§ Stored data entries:
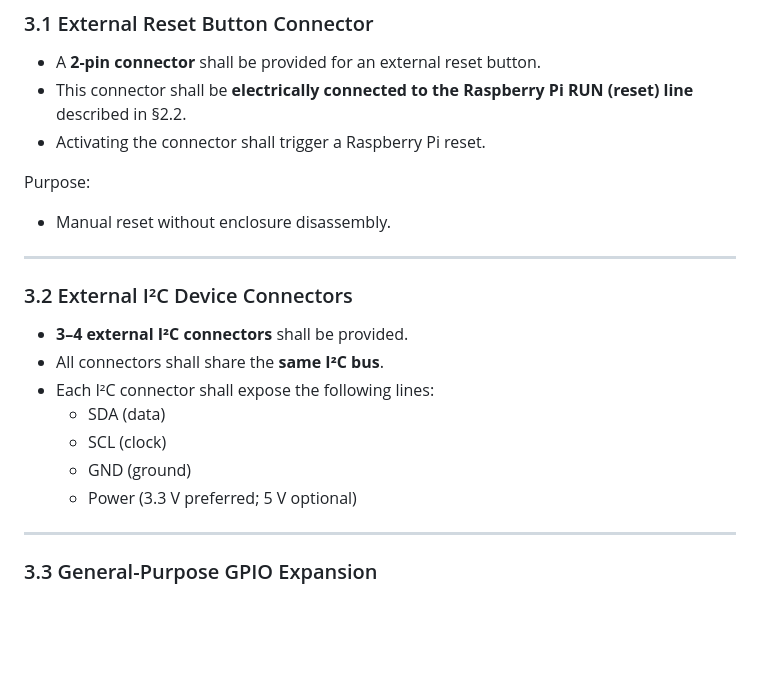
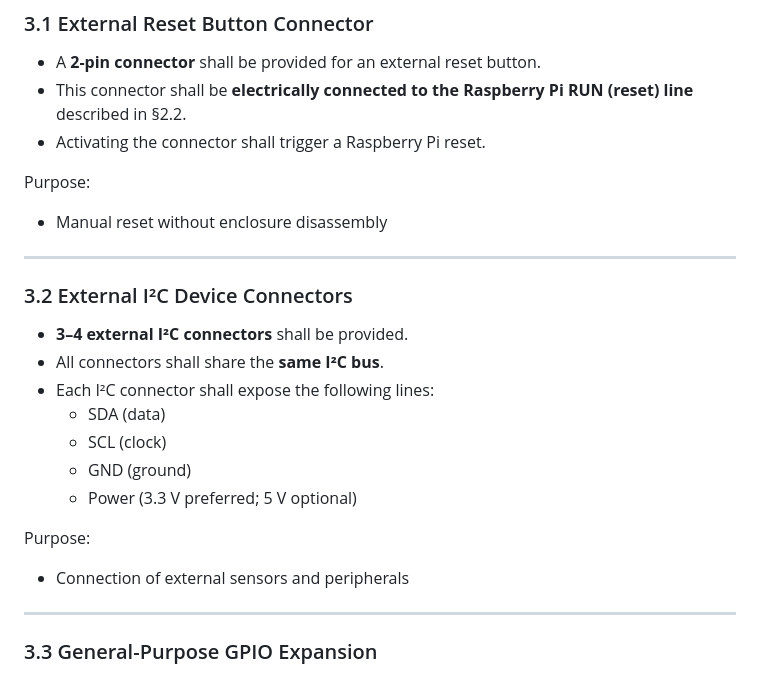
Before and after one commit to laarhive/charlie, a Markdown page: docs/hw/charlie-rpi4-hardware-connections.spec..md, the part around the change printed below. GitHub-like rendering; blank space fills up the shorter version.

```diff
--- a/docs/hw/charlie-rpi4-hardware-connections.spec..md
+++ b/docs/hw/charlie-rpi4-hardware-connections.spec..md
@@ -89,7 +89,7 @@ Electrical implementation details are not prescribed.
 - Activating the connector shall trigger a Raspberry Pi reset.
 
 Purpose:
-- Manual reset without enclosure disassembly.
+- Manual reset without enclosure disassembly
 
 ---
 
@@ -102,6 +102,9 @@ Purpose:
   - SCL (clock)
   - GND (ground)
   - Power (3.3 V preferred; 5 V optional)
+
+Purpose:
+- Connection of external sensors and peripherals
 
 ---
 
```
Also changed, not shown: other parts of docs/hw/charlie-rpi4-hardware-connections.spec..md (+34 -1 lines), docs/hw/geeekpi-proto-hat.png (added).
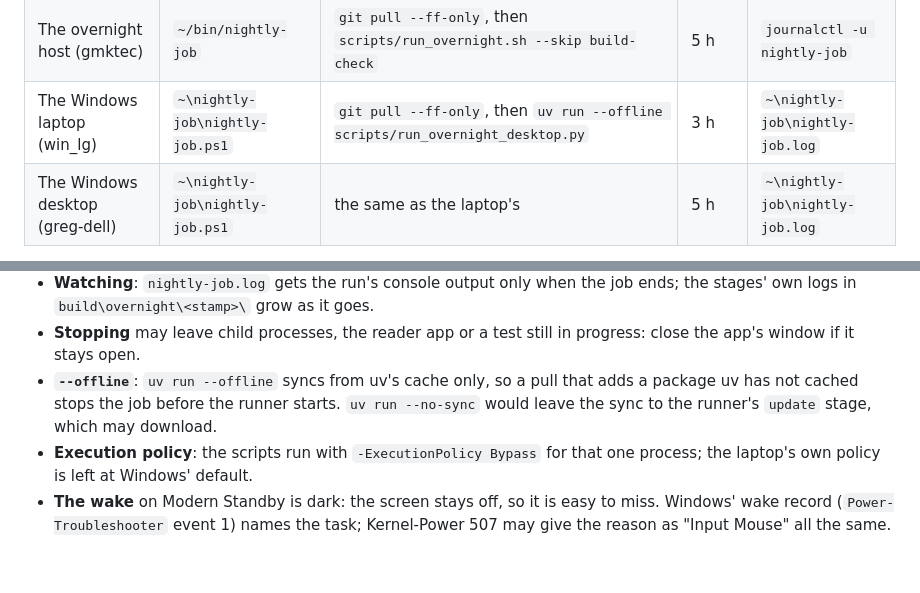
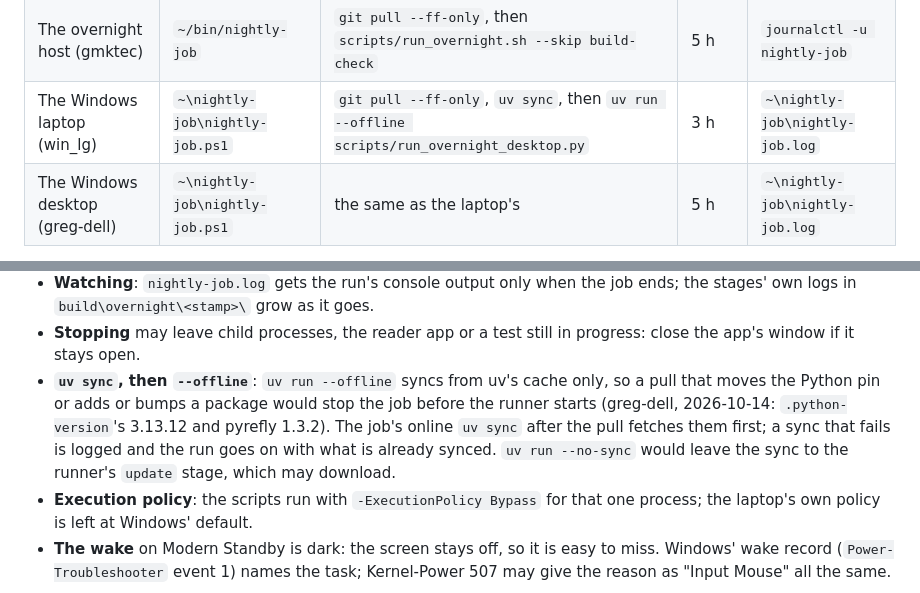
Before and after one commit to glk1001/barks-compleat-reader, a Markdown page: docs/overnight-schedule.md, 2 parts joined by grey strips. Drawn GitHub-style; blank space fills up the shorter version.

Commit message:
docs(overnight): the Windows jobs sync online before the offline run
greg-dell's run of 2026-10-14 stopped before it began: the pull brought
the Python 3.13.12 pin and pyrefly 1.3.2, which uv run --offline could
not fetch. Its nightly-job.ps1 now runs uv sync after the pull, and a
failed sync is logged and the run goes on.

Co-Authored-By: Claude Opus 5.5 <noreply@anthropic.com>

```diff
--- a/docs/overnight-schedule.md
+++ b/docs/overnight-schedule.md
@@ -13,7 +13,7 @@ on each machine:
 |---|---|---|---|---|
 | The main machine (gregspc2) | `~/bin/nightly-job` | `git pull --ff-only`, then `scripts/run_overnight.sh` (with `build-check`: the build tree is here) | 5 h | `journalctl -u nightly-job` |
 | The overnight host (gmktec) | `~/bin/nightly-job` | `git pull --ff-only`, then `scripts/run_overnight.sh --skip build-check` | 5 h | `journalctl -u nightly-job` |
-| The Windows laptop (win_lg) | `~\nightly-job\nightly-job.ps1` | `git pull --ff-only`, then `uv run --offline scripts/run_overnight_desktop.py` | 3 h | `~\nightly-job\nightly-job.log` |
+| The Windows laptop (win_lg) | `~\nightly-job\nightly-job.ps1` | `git pull --ff-only`, `uv sync`, then `uv run --offline scripts/run_overnight_desktop.py` | 3 h | `~\nightly-job\nightly-job.log` |
 | The Windows desktop (greg-dell) | `~\nightly-job\nightly-job.ps1` | the same as the laptop's | 5 h | `~\nightly-job\nightly-job.log` |
 
 A run's results are where they always are: `build/overnight/<stamp>/summary.txt`. A
@@ -103,9 +103,12 @@ bash, which eats backslashes.
   the stages' own logs in `build\overnight\<stamp>\` grow as it goes.
 - **Stopping** may leave child processes, the reader app or a test still in progress:
   close the app's window if it stays open.
-- **`--offline`**: `uv run --offline` syncs from uv's cache only, so a pull that adds a
-  package uv has not cached stops the job before the runner starts. `uv run --no-sync`
-  would leave the sync to the runner's `update` stage, which may download.
+- **`uv sync`, then `--offline`**: `uv run --offline` syncs from uv's cache only, so a
+  pull that moves the Python pin or adds or bumps a package would stop the job before the
+  runner starts (greg-dell, 2026-10-14: `.python-version`'s 3.13.12 and pyrefly 1.3.2).
+  The job's online `uv sync` after the pull fetches them first; a sync that fails is
+  logged and the run goes on with what is already synced. `uv run --no-sync` would leave
+  the sync to the runner's `update` stage, which may download.
 - **Execution policy**: the scripts run with `-ExecutionPolicy Bypass` for that one
   process; the laptop's own policy is left at Windows' default.
 - **The wake** on Modern Standby is dark: the screen stays off, so it is easy to miss.
```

§ WHAT TO DO: Taking the entries as a whole, work out how many lines contain the string "docs". Respond with only the number.

§ TASK SOLUTION: 8